How powerful was ENIAC what all could it do?

ENIAC had 20 accumulators each of which could potentially do up to 5000 additions/subtractions per second (this was its total data storage capacity as originally built). To simplify programming it had a multiplier unit that used 4 accumulators to do multiplications by repeated addition and a divider/square rooter that used 5 accumulators to do division or square roots by repeated subtraction. Programming was done by wiring different units together with cables. With optimal programming speeds of 50000 to 100000 additions/subtractions per second could be achieved in short bursts but were impossible to sustain.

Later upgrades were added including 100 words of magnetic core RAM and a limited form of stored program operation from ROM that reduced the machine to having only one programmer accessible accumulator (the other 19 now had fixed hardware uses that the programmer could not directly control) and a maximum speed of about 800 instructions per second. This reduction in performance was not considered a problem as it dramatically simplified usability and the machine was always throttled in performance by its only input/output devices: one punchcard reader and one punchcard punch each operating at 100 cards per minute (with 8 numbers punched per card).

Its first real problem (taking 2 months to run: December 1945 .. January 1946) was simulation of Edward Teller's first hydrogen bomb design called The Super. The problem used a million punchcards and showed almost immediately that this design could not work and was a dead end. On completion of the run it was obvious that a totally different approach to hydrogen bomb design was needed.
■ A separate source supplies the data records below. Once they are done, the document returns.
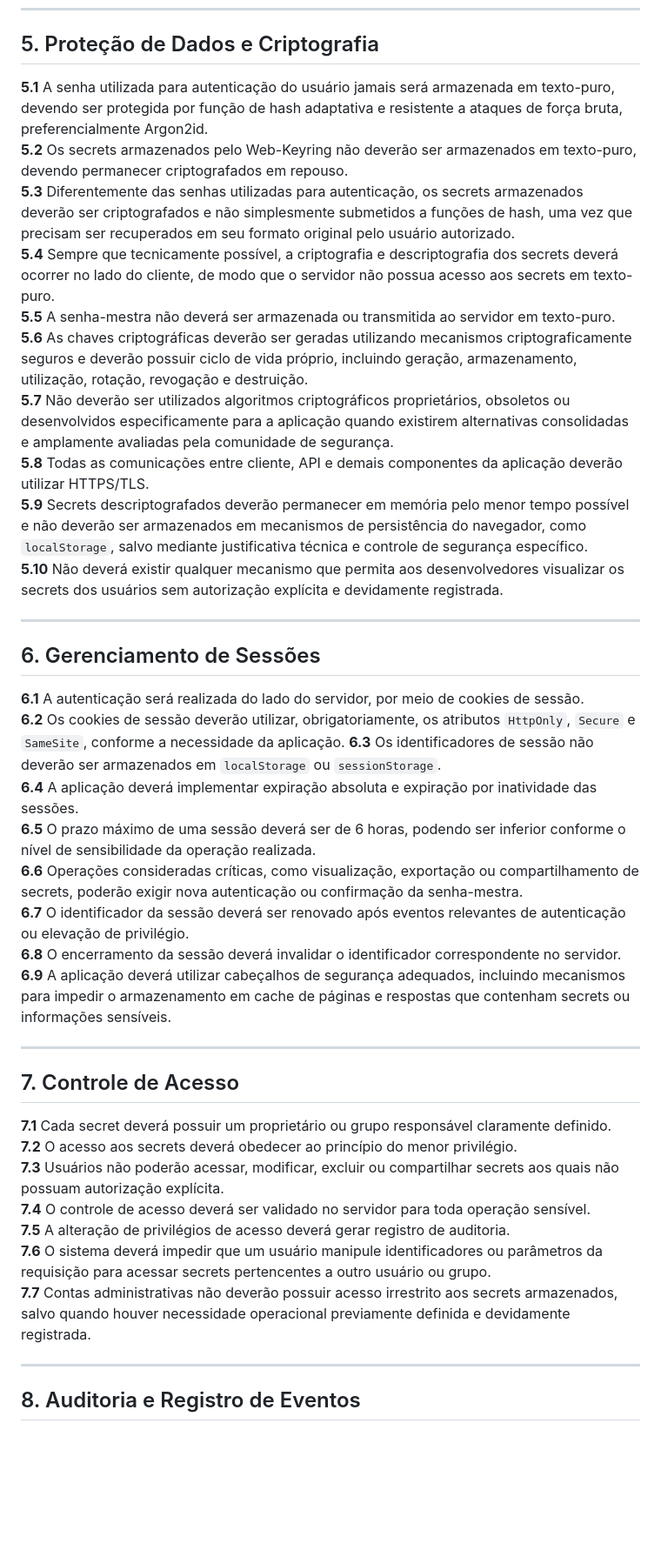
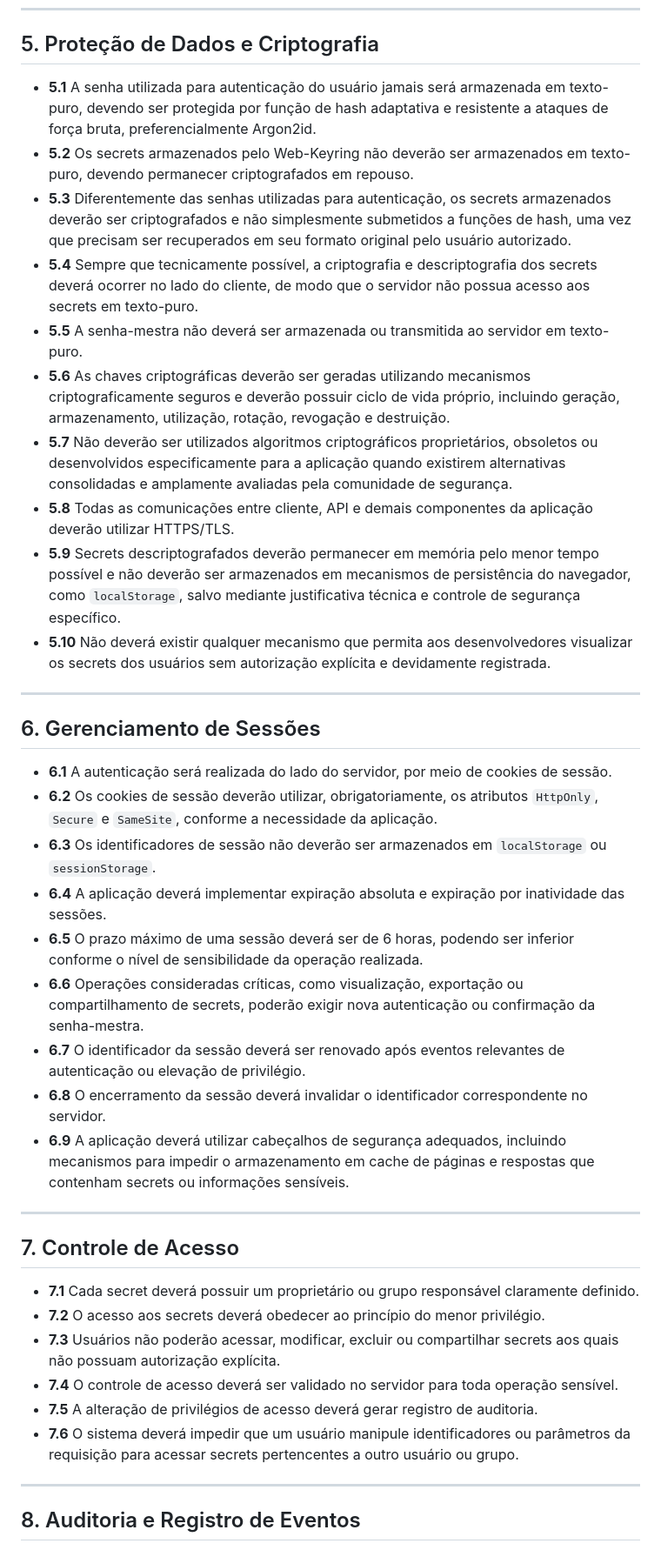
Before and after one commit to conviso-academy/web-keyring, a Markdown page: docs/security_policy.md, the part around one of its changes. Shown at 87% size. Drawn GitHub-style; blank space fills up the shorter version.

```diff
--- a/docs/security_policy.md
+++ b/docs/security_policy.md
@@ -59,42 +58,41 @@ No caso do Web-Keyring, o usuário final terá uma senha-mestra que cumpra deter
 
 ## 5. Proteção de Dados e Criptografia
 
-**5.1** A senha utilizada para autenticação do usuário jamais será armazenada em texto-puro, devendo ser protegida por função de hash adaptativa e resistente a ataques de força bruta, preferencialmente Argon2id.
-**5.2** Os secrets armazenados pelo Web-Keyring não deverão ser armazenados em texto-puro, devendo permanecer criptografados em repouso.
-**5.3** Diferentemente das senhas utilizadas para autenticação, os secrets armazenados deverão ser criptografados e não simplesmente submetidos a funções de hash, uma vez que precisam ser recuperados em seu formato original pelo usuário autorizado.
-**5.4** Sempre que tecnicamente possível, a criptografia e descriptografia dos secrets deverá ocorrer no lado do cliente, de modo que o servidor não possua acesso aos secrets em texto-puro.
-**5.5** A senha-mestra não deverá ser armazenada ou transmitida ao servidor em texto-puro.
-**5.6** As chaves criptográficas deverão ser geradas utilizando mecanismos criptograficamente seguros e deverão possuir ciclo de vida próprio, incluindo geração, armazenamento, utilização, rotação, revogação e destruição.
-**5.7** Não deverão ser utilizados algoritmos criptográficos proprietários, obsoletos ou desenvolvidos especificamente para a aplicação quando existirem alternativas consolidadas e amplamente avaliadas pela comunidade de segurança.
-**5.8** Todas as comunicações entre cliente, API e demais componentes da aplicação deverão utilizar HTTPS/TLS.
-**5.9** Secrets descriptografados deverão permanecer em memória pelo menor tempo possível e não deverão ser armazenados em mecanismos de persistência do navegador, como `localStorage`, salvo mediante justificativa técnica e controle de segurança específico.
-**5.10** Não deverá existir qualquer mecanismo que permita aos desenvolvedores visualizar os secrets dos usuários sem autorização explícita e devidamente registrada.
+- **5.1** A senha utilizada para autenticação do usuário jamais será armazenada em texto-puro, devendo ser protegida por função de hash adaptativa e resistente a ataques de força bruta, preferencialmente Argon2id.
+- **5.2** Os secrets armazenados pelo Web-Keyring não deverão ser armazenados em texto-puro, devendo permanecer criptografados em repouso.
+- **5.3** Diferentemente das senhas utilizadas para autenticação, os secrets armazenados deverão ser criptografados e não simplesmente submetidos a funções de hash, uma vez que precisam ser recuperados em seu formato original pelo usuário autorizado.
+- **5.4** Sempre que tecnicamente possível, a criptografia e descriptografia dos secrets deverá ocorrer no lado do cliente, de modo que o servidor não possua acesso aos secrets em texto-puro.
+- **5.5** A senha-mestra não deverá ser armazenada ou transmitida ao servidor em texto-puro.
+- **5.6** As chaves criptográficas deverão ser geradas utilizando mecanismos criptograficamente seguros e deverão possuir ciclo de vida próprio, incluindo geração, armazenamento, utilização, rotação, revogação e destruição.
+- **5.7** Não deverão ser utilizados algoritmos criptográficos proprietários, obsoletos ou desenvolvidos especificamente para a aplicação quando existirem alternativas consolidadas e amplamente avaliadas pela comunidade de segurança.
+- **5.8** Todas as comunicações entre cliente, API e demais componentes da aplicação deverão utilizar HTTPS/TLS.
+- **5.9** Secrets descriptografados deverão permanecer em memória pelo menor tempo possível e não deverão ser armazenados em mecanismos de persistência do navegador, como `localStorage`, salvo mediante justificativa técnica e controle de segurança específico.
+- **5.10** Não deverá existir qualquer mecanismo que permita aos desenvolvedores visualizar os secrets dos usuários sem autorização explícita e devidamente registrada.
 
 ---
 
 ## 6. Gerenciamento de Sessões
 
-**6.1** A autenticação será realizada do lado do servidor, por meio de cookies de sessão.
-**6.2** Os cookies de sessão deverão utilizar, obrigatoriamente, os atributos `HttpOnly`, `Secure` e `SameSite`, conforme a necessidade da aplicação.
-**6.3** Os identificadores de sessão não deverão ser armazenados em `localStorage` ou `sessionStorage`.
-**6.4** A aplicação deverá implementar expiração absoluta e expiração por inatividade das sessões.
-**6.5** O prazo máximo de uma sessão deverá ser de 6 horas, podendo ser inferior conforme o nível de sensibilidade da operação realizada.
-**6.6** Operações consideradas críticas, como visualização, exportação ou compartilhamento de secrets, poderão exigir nova autenticação ou confirmação da senha-mestra.
-**6.7** O identificador da sessão deverá ser renovado após eventos relevantes de autenticação ou elevação de privilégio.
-**6.8** O encerramento da sessão deverá invalidar o identificador correspondente no servidor.
-**6.9** A aplicação deverá utilizar cabeçalhos de segurança adequados, incluindo mecanismos para impedir o armazenamento em cache de páginas e respostas que contenham secrets ou informações sensíveis.
+- **6.1** A autenticação será realizada do lado do servidor, por meio de cookies de sessão.
+- **6.2** Os cookies de sessão deverão utilizar, obrigatoriamente, os atributos `HttpOnly`, `Secure` e `SameSite`, conforme a necessidade da aplicação.
+- **6.3** Os identificadores de sessão não deverão ser armazenados em `localStorage` ou `sessionStorage`.
+- **6.4** A aplicação deverá implementar expiração absoluta e expiração por inatividade das sessões.
+- **6.5** O prazo máximo de uma sessão deverá ser de 6 horas, podendo ser inferior conforme o nível de sensibilidade da operação realizada.
+- **6.6** Operações consideradas críticas, como visualização, exportação ou compartilhamento de secrets, poderão exigir nova autenticação ou confirmação da senha-mestra.
+- **6.7** O identificador da sessão deverá ser renovado após eventos relevantes de autenticação ou elevação de privilégio.
+- **6.8** O encerramento da sessão deverá invalidar o identificador correspondente no servidor.
+- **6.9** A aplicação deverá utilizar cabeçalhos de segurança adequados, incluindo mecanismos para impedir o armazenamento em cache de páginas e respostas que contenham secrets ou informações sensíveis.
 
 ---
 
 ## 7. Controle de Acesso
 
-**7.1** Cada secret deverá possuir um proprietário ou grupo responsável claramente definido.
-**7.2** O acesso aos secrets deverá obedecer ao princípio do menor privilégio.
-**7.3** Usuários não poderão acessar, modificar, excluir ou compartilhar secrets aos quais não possuam autorização explícita.
-**7.4** O controle de acesso deverá ser validado no servidor para toda operação sensível.
-**7.5** A alteração de privilégios de acesso deverá gerar registro de auditoria.
-**7.6** O sistema deverá impedir que um usuário manipule identificadores ou parâmetros da requisição para acessar secrets pertencentes a outro usuário ou grupo.
-**7.7** Contas administrativas não deverão possuir acesso irrestrito aos secrets armazenados, salvo quando houver necessidade operacional previamente definida e devidamente registrada.
+- **7.1** Cada secret deverá possuir um proprietário ou grupo responsável claramente definido.
+- **7.2** O acesso aos secrets deverá obedecer ao princípio do menor privilégio.
+- **7.3** Usuários não poderão acessar, modificar, excluir ou compartilhar secrets aos quais não possuam autorização explícita.
+- **7.4** O controle de acesso deverá ser validado no servidor para toda operação sensível.
+- **7.5** A alteração de privilégios de acesso deverá gerar registro de auditoria.
+- **7.6** O sistema deverá impedir que um usuário manipule identificadores ou parâmetros da requisição para acessar secrets pertencentes a outro usuário ou grupo.
 
 ---
 
```
Also changed, not shown: other parts of docs/security_policy.md (+42 -65 lines).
It was a very flexible computer and could do anything a modern computer can, IF the variables of the problem could fit in its limited memory space.